WHAT IS HDMI ARC & WHAT DOES IT MEAN?
You’ve got a TV. You’ve got your HDMI cable. But what is HDMI ARC, and why should you care?
TV spec sheets can seem like a mess of acronyms at the best of times, but one that you’ll have seen crop up more than most is HDMI ARC.
That’s because it’s kind of a big deal. It stands for Audio Return Channel, and if you’ve had a new TV since 2009, you may have even been using it without knowing it.
But getting clued up on what it is and why it matters is key to ensuring you get the most from your TV setup. Thankfully, we’re here to help, with everything you need to know.

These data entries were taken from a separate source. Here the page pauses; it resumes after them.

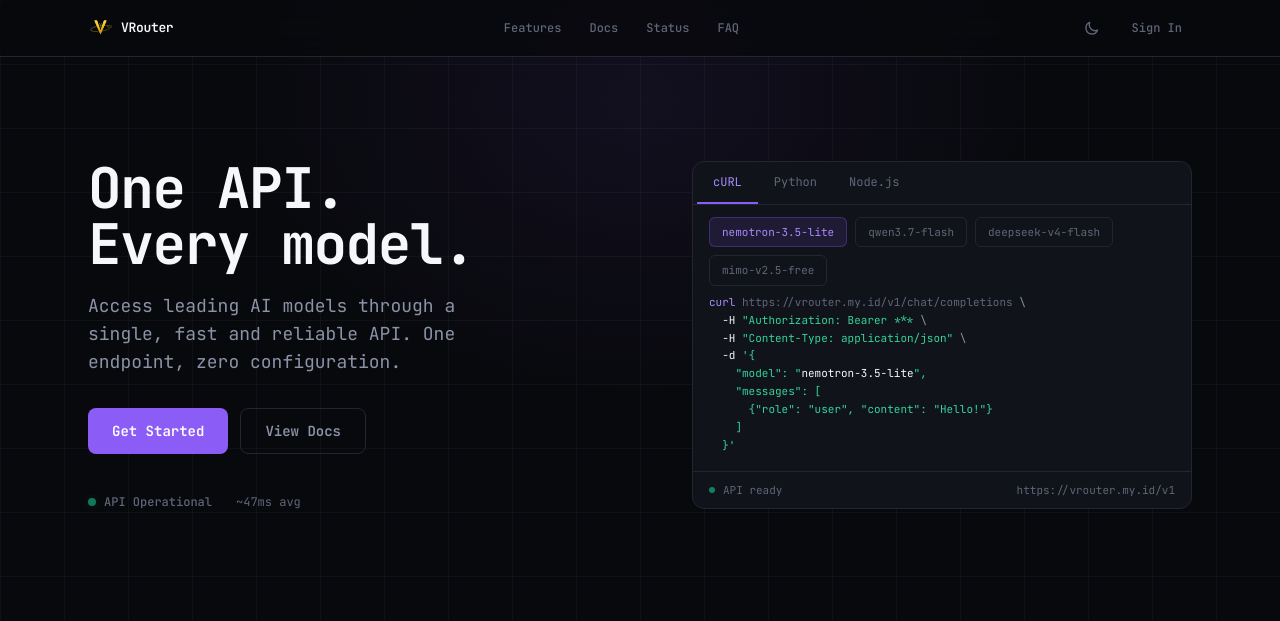
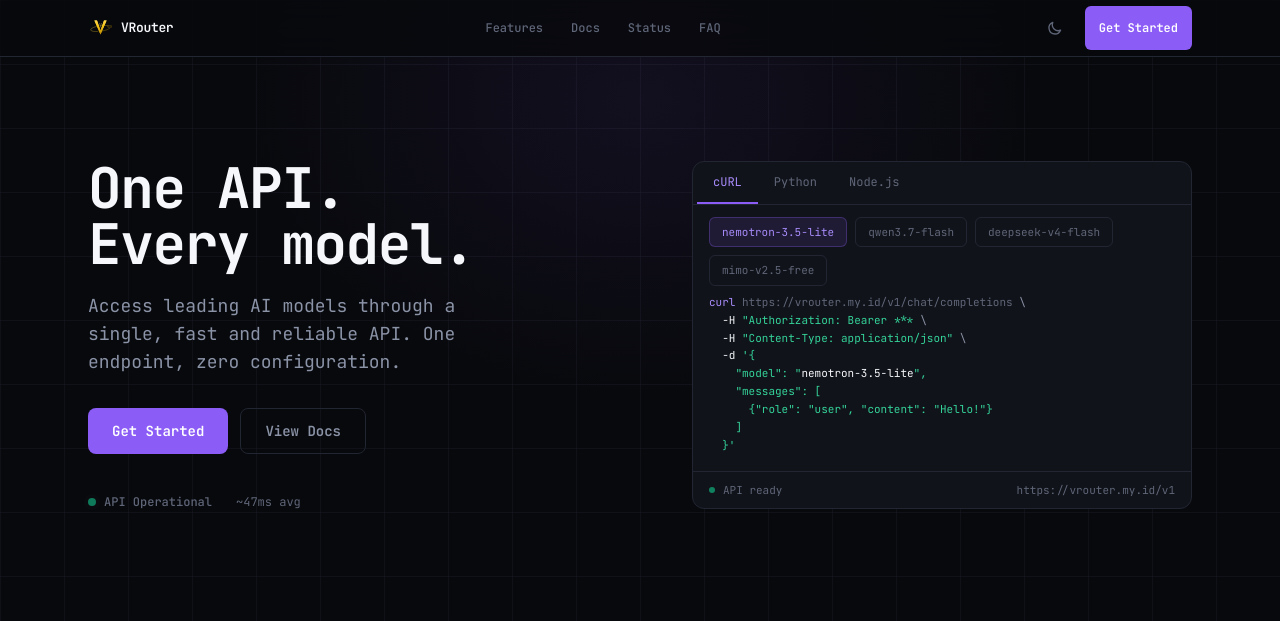
Before and after one commit to rezkyrafael2901/vrouter-public, a FastAPI app: page / in a window 1280 px wide. Shown: the top 621 px of the page. Run offline with FastAPI, Linux system fonts and the light colour scheme; some libraries are stand-ins or nearby versions.

Commit message:
fix: restore Get Started, remove Sign In from header

```diff
--- a/templates/landing.html
+++ b/templates/landing.html
@@ -267,7 +267,7 @@ document.addEventListener('DOMContentLoaded', function() {
       {% if is_logged_in %}
       <a href="/auth/logout" class="text-xs text-muted hover:text-primary transition-colors hidden sm:inline">Logout</a>
       {% else %}
-      <a href="/auth" class="text-xs font-medium text-muted hover:text-primary transition-colors px-2.5 py-1 hidden sm:inline-flex items-center min-h-[44px]">Sign In</a>
+      <a href="/auth?signup=true" class="text-xs font-semibold text-white bg-accent hover:bg-accent-dark px-3.5 py-2 rounded-md transition-colors inline-flex items-center min-h-[44px]">Get Started</a>
       {% endif %}
       <button onclick="toggleMobileNav()" class="md:hidden p-2.5 rounded-lg text-muted hover:text-primary hover:bg-surface transition-colors min-w-[44px] min-h-[44px] flex items-center justify-center" aria-label="Menu" id="hamburger-btn">
         <svg class="w-5 h-5" fill="none" stroke="currentColor" viewBox="0 0 24 24"><path stroke-linecap="round" stroke-linejoin="round" stroke-width="2" d="M4 6h16M4 12h16M4 18h16"/></svg>
```
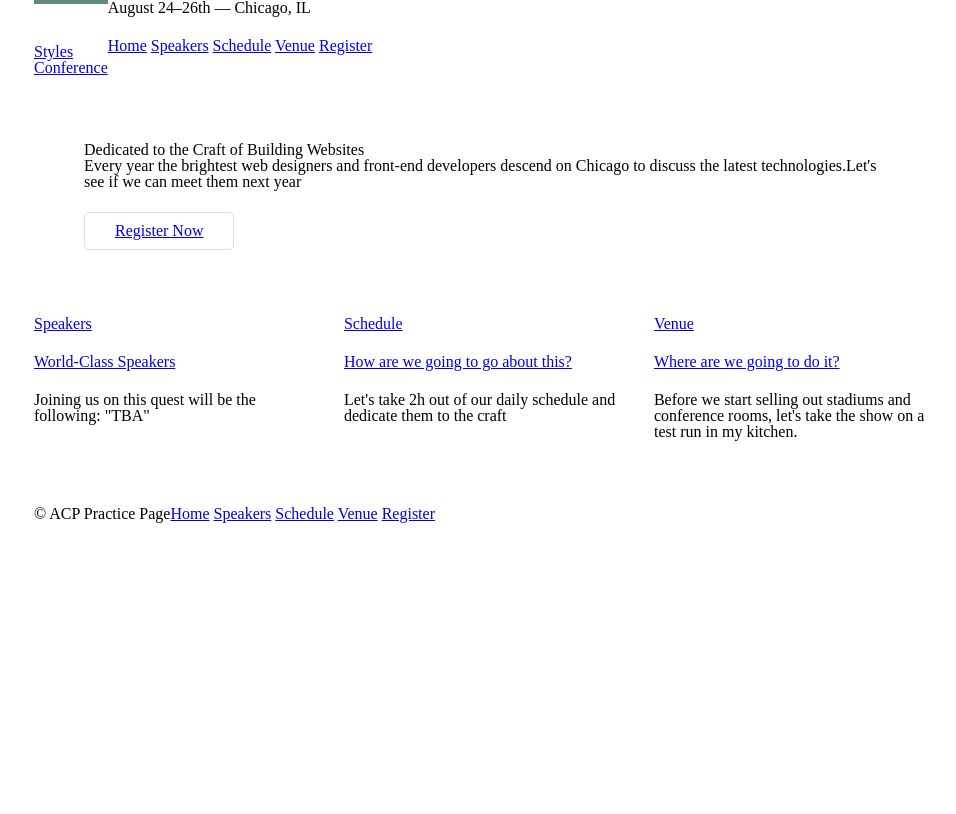
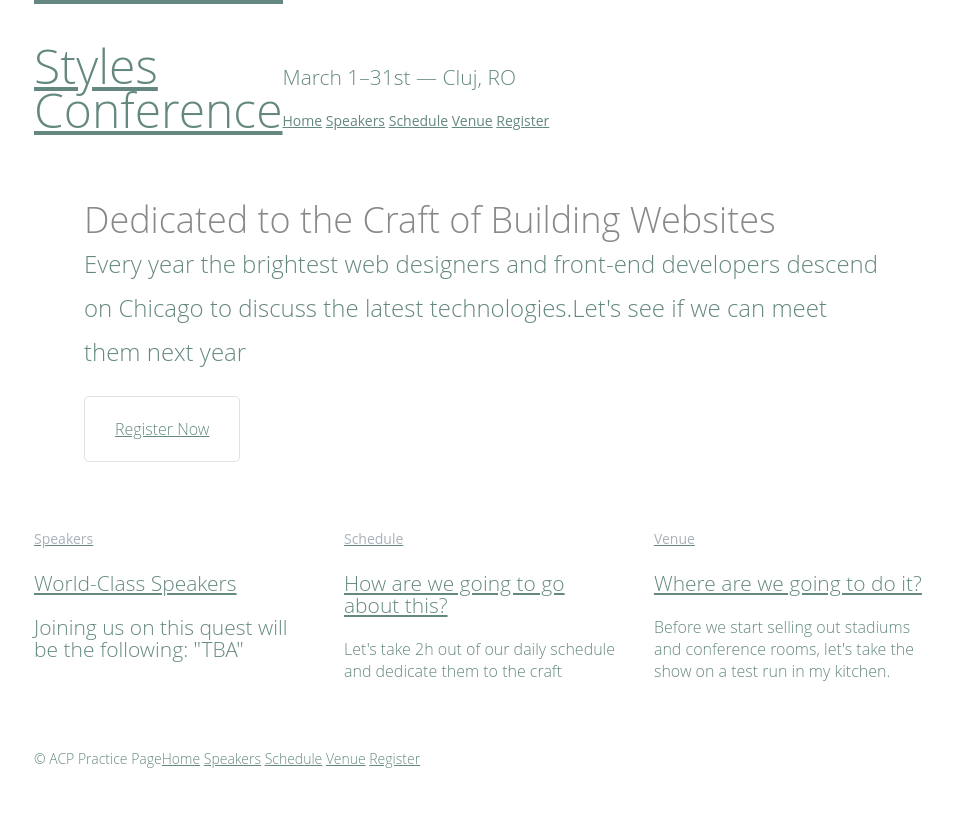
Before and after one commit to AndreiPC/git_test, a plain HTML site: page shay_howe_tutorial/index.html in a window 1280 px wide. Shown: the whole page, without its empty margins (156-1112 px from the left). Drawn offline with Linux system fonts and the light colour scheme.

Commit message:
Half way through Lesson .6 - Working with Typography

```diff
--- a/shay_howe_tutorial/index.html
+++ b/shay_howe_tutorial/index.html
@@ -11,14 +11,17 @@
 <h1 class="logo">
 <a href="index.html">Styles <br> Conference</a>
 </h1>
-<h3>August 24&ndash;26th &mdash; Chicago, IL</h3>
-<nav>
+<h3 class="tagline">March 1&ndash;31st &mdash; Cluj, RO</h3>
+
+<nav class="primary-nav">
 <a href="index.html">Home</a>
 <a href="speakers.html">Speakers</a>
 <a href="schedule.html">Schedule</a>
 <a href="venue.html">Venue</a>
 <a href="register.html">Register</a>
 </nav>
+
+
 </header>
 
 	<section class=" hero container">
@@ -32,7 +35,7 @@
 
 	<section class="grid">
 
-	<section class="col-1-3">
+	<section class="teaser col-1-3">
 	<a href="speakers.html">
 		<h5>Speakers</h5>
 		<h3>World-Class Speakers<h3>
@@ -42,7 +45,7 @@
 
 	Speakers
 
---><section class="col-1-3">
+--><section class="teaser col-1-3">
 	<a href="schedule.html">
 		<h5>Schedule</h5>
 		<h3>How are we going to go about this?</h3>
@@ -52,7 +55,7 @@
 
 	Schedule
 
---><section class="col-1-3">
+--><section class="teaser col-1-3">
 	<a href="venue.html">
 		<h5>Venue</h5>
 		<h3>Where are we going to do it?</h3>
--- a/shay_howe_tutorial/stylesheet.css
+++ b/shay_howe_tutorial/stylesheet.css
@@ -46,6 +46,20 @@ table {
   border-collapse: collapse;
   border-spacing: 0;
 }
+
+
+/*
+  ========================================
+  Custom styles
+  ========================================
+*/
+
+body {
+
+	color: #888;
+	font: 300 16px/22px "Open Sans", "Helvetica Neue", Helvetica, Arial, sans-serif;
+}
+
 
 /*
   ========================================
@@ -114,7 +128,50 @@ table {
 
 h1, h3, h4, h5, p {
   margin-bottom: 22px;
+  color: #648880;
 }
+
+h1 {
+  font-size: 36px;
+  line-height: 44px;
+}
+h2 {
+  font-size: 24px;
+  line-height: 44px;
+}
+h3 {
+  font-size: 21px;
+}
+h4 {
+  font-size: 18px;
+}
+
+h5 {
+  color: #a9b2b9;
+  font-size: 14px;
+  font-weight: 400;
+}
+
+strong {
+  font-weight: 400;
+}
+cite, em {
+  font-style: italic;
+}
+
+/*
+  ========================================
+  Links
+  ========================================
+*/
+
+a:hover {
+  color: #a9b2b9;
+}
+a {
+  color: #648880;
+}
+
 
 /*
   ========================================
@@ -141,9 +198,20 @@ h1, h3, h4, h5, p {
 .logo {
   border-top: 4px solid #648880;
   float: left;
+  font-size: 48px;
+  line-height: 44px;
   padding: 40px 0 22px 0;
 }
 
+.tagline {
+	margin: 66px 0 22px 0;
+
+}
+
+.primary-nav {
+	font-size: 14px;
+	font-weight: 400;
+}
 /*
   ========================================
   Primary footer
@@ -151,11 +219,14 @@ h1, h3, h4, h5, p {
 */
 
 .primary-footer {
-  padding-bottom: 44px;
-  padding-top: 44px;
+	color: #648880;
+	font-size: 14px;
+	padding-bottom: 44px;
+	padding-top: 44px;
 }
 .primary-footer small {
   float: left;
+  font-weight: 400px;
 }
 
 /*
@@ -165,5 +236,18 @@ h1, h3, h4, h5, p {
 */
 
 .hero {
+	line-height:44px;
   padding: 22px 80px 66px 80px;
 }
+
+.hero h2 {
+	font-size: 36px;
+}
+
+.hero p {
+	font-size: 24px;
+}
+
+.teaser a:hover h3 {
+  color: #a9b2b9;
+}
```
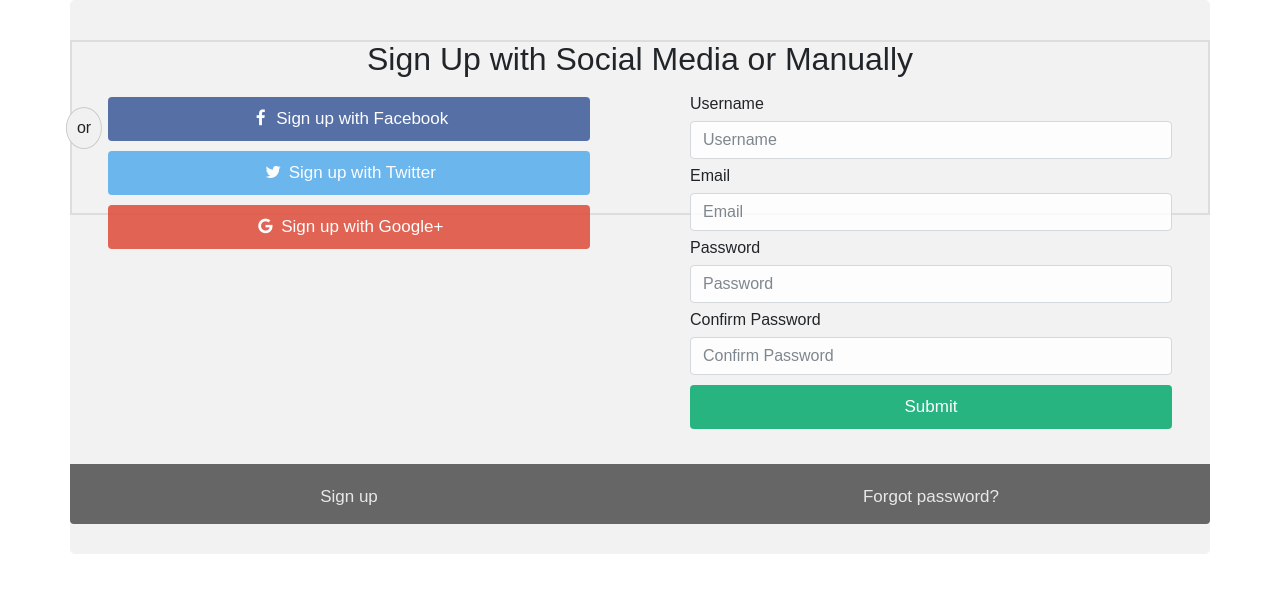
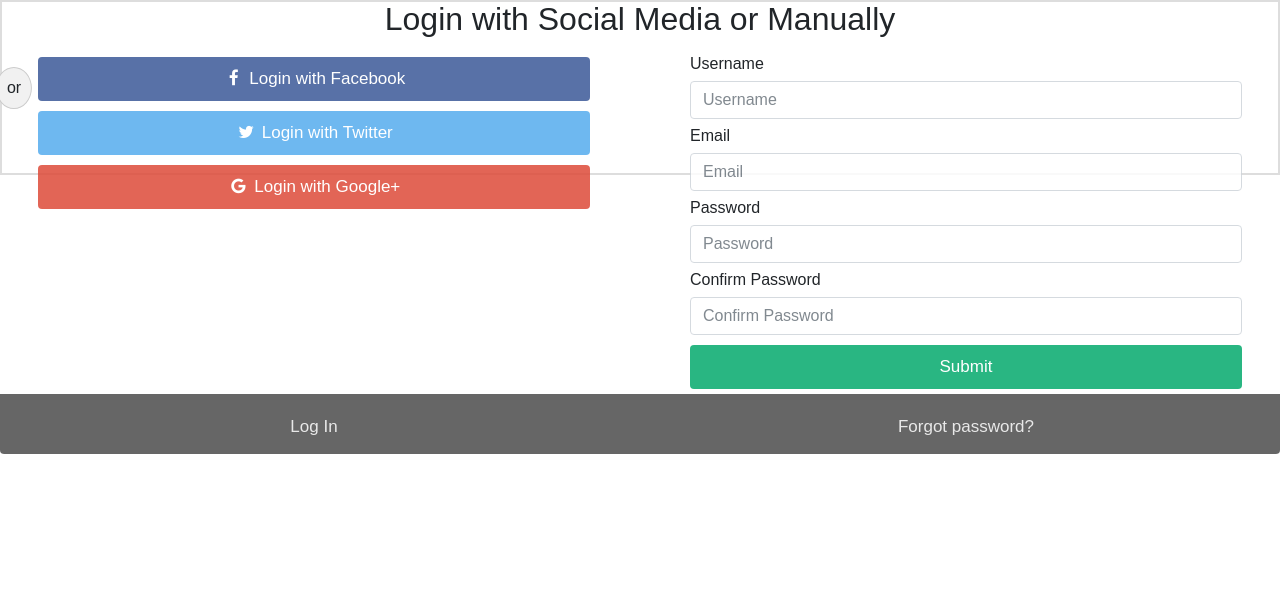
Before and after one commit to Manning-Sam/SocialMediaProject, a Flask app: page /signup in a window 1280 px wide. Shown: the part 56-649 px from the top of the page. Run offline with Flask 2, Linux system fonts and the light colour scheme; some libraries are stand-ins or nearby versions.

Commit message:
Shouwang's Changes

```diff
--- a/app/auth/auth_templates/login.html
+++ b/app/auth/auth_templates/login.html
@@ -190,7 +190,7 @@
 <div class="bottom-container">
   <div class="row">
     <div class="col">
-      <a href="#" style="color:white" class="btn">Sign up</a>
+      <a href="{{ url_for('auth.signMeUp') }}" style="color:white" class="btn">Sign up</a>
     </div>
     <div class="col">
       <a href="#" style="color:white" class="btn">Forgot password?</a>
--- a/app/auth/auth_templates/signup.html
+++ b/app/auth/auth_templates/signup.html
@@ -4,6 +4,7 @@
 
 
 <!DOCTYPE html>
+<html>
 <head>
 <meta name="viewport" content="width=device-width, initial-scale=1">
 <link rel="stylesheet" href="https://cdnjs.cloudflare.com/ajax/libs/font-awesome/4.7.0/css/font-awesome.min.css">
@@ -136,25 +137,24 @@
   }
 }
 </style>
-</head>
 
 
-<div class="container">
+<div class="container-Main">
     <div class="row">
-      <h2 style="text-align:center">Sign Up with Social Media or Manually</h2>
+      <h2 style="text-align:center">Login with Social Media or Manually</h2>
       <div class="vl">
         <span class="vl-innertext">or</span>
       </div>
 
       <div class="col">
         <a href="#" class="fb btn">
-          <i class="fa fa-facebook fa-fw"></i> Sign up with Facebook
+          <i class="fa fa-facebook fa-fw"></i> Login with Facebook
          </a>
         <a href="#" class="twitter btn">
-          <i class="fa fa-twitter fa-fw"></i> Sign up with Twitter
+          <i class="fa fa-twitter fa-fw"></i> Login with Twitter
         </a>
         <a href="#" class="google btn"><i class="fa fa-google fa-fw">
-          </i> Sign up with Google+
+          </i> Login with Google+
         </a>
       </div>
 
@@ -194,7 +194,7 @@
 <div class="bottom-container">
   <div class="row">
     <div class="col">
-      <a href="#" style="color:white" class="btn">Sign up</a>
+      <a href="{{ url_for('auth.logMeIn') }}" style="color:white" class="btn">Log In</a>
     </div>
     <div class="col">
       <a href="#" style="color:white" class="btn">Forgot password?</a>
--- a/app/auth/routes.py
+++ b/app/auth/routes.py
@@ -32,7 +32,7 @@
 
 
         login_user(user, remember = remember_me)
-        return redirect(url_for('auth.signMeUp'))
+        return redirect(url_for('blog.blogHome'))
     return render_template('login.html', form = form)
 
 @auth.route('/signup', methods=["GET", "POST"])
--- a/app/templates/base.html
+++ b/app/templates/base.html
@@ -13,11 +13,9 @@
 
     {% include 'nav.html' %}
 
-      <main class="container">
           {% block content %}
 
           {% endblock content %}
-      </main>
 
 
 
--- a/requirements.txt
+++ b/requirements.txt
@@ -11,6 +11,7 @@
 Jinja2==3.0.3
 Mako==1.1.6
 MarkupSafe==2.0.1
+psycopg2==2.9.2
 python-dotenv==0.19.2
 SQLAlchemy==1.4.28
 Werkzeug==2.0.2
```
Also changed, not shown: app/blog/blog_templates/blog.html (+38 -1 lines), app/blog/blog_templates/individualpost.html (+18 -4 lines), app/blog/routes.py (+4 -3 lines).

If you have purchased a new TV lately there is every chance that on the back is an HDMI ARC slot.
ARC stands for Audio Return Channel and while it’s been around for nearly a decade it’s only now with the advent of new soundbars that ARC is really coming into play.
In a nutshell HDMI ARC allows you to use one HDMI cable for both vision and sound.
While HDMI has been carrying pictures and audio from source to receiver since its inception in 2004 ARC has delivered the ability to “downstream” and “upstream” – using one cable.
Why would you want to do this? It means that not only can an HDMI cable carry sound downstream from a Blu-ray player or games console to your TV, but also upstream from your TV to a soundbar or AV receiver.
Previously, you would have had to use an optical cable to send the audio from your TV, with HDMI handled the pictures.
Having ARC on board makes for a much more streamlined solution, particularly when it comes to wall-mounted TVs.
HDMI ARC has increased in popularity along with the rise of soundbars. A popular user scenario is to plug various sources (games console, Blu-ray player, streaming box) into your TV’s various HDMI sockets, then have the one HDMI cable going from the TV to your soundbar. This ensures all your sources have their audio needs taken care of. It’s an approach favoured by many soundbars with a single HDMI input, such as the recently upgraded Denon HEOS soundbar or the new Q Acoustics offering.
Most new quality TV’s supports HDMI ARC.
You’ll need to find out which HDMI ports on it are ARC-compatible, though – it’s often just one, rather than the whole lot.
The other big benefit is that your existing HDMI cables will work just fine, so you don’t need to buy new ones.
While the ability to send audio both ways is important, ARC was primarily introduced as part of improving HDMI CEC.
THAT’S BECAUSE IT’S KIND OF A BIG DEAL. IT STANDS FOR AUDIO RETURN CHANNEL, AND IF YOU’VE HAD A NEW TV SINCE 2009, YOU MAY HAVE EVEN BEEN USING IT WITHOUT KNOWING IT.
CEC stands for Consumer Electronics Control, and it’s another ‘behind the scenes’ thing that’s working to make your AV setup simpler.
The only problem with ARC is that it was originally made to support the same audio formats as the optical connection it replaces. This means it isn’t guaranteed to support the more advanced audio formats that HDMI would usually offer.
This is because some TV manufacturers have recently started to output Dolby Digital Plus (up to 5.1) over ARC, and some AV receivers and soundbars have started to support it too. But the ‘ifs’, ‘ands’ and ‘buts’ around it don’t make it easy to understand.
The idea is that eARC should change all that. It stands for Enhanced Audio Return Channel, which will be introduced as part of HDMI 2.1 this year. It ups the bandwidth, and will support uncompressed audio formats all the way up to Dolby Atmos and DTS: X.
It will also make for faster data transfer – for pictures and audio – meaning common HDMI issues such as lip-syncing problems will be a thing of the past.
Unlike before, you’ll need to upgrade your HDMI cables to get this support.
You’ll also need working HDMI 2.1 ports as well, at both source and receiver. Definitely something to keep an eye out for if you’re shopping for a new TV or soundbar in 2018.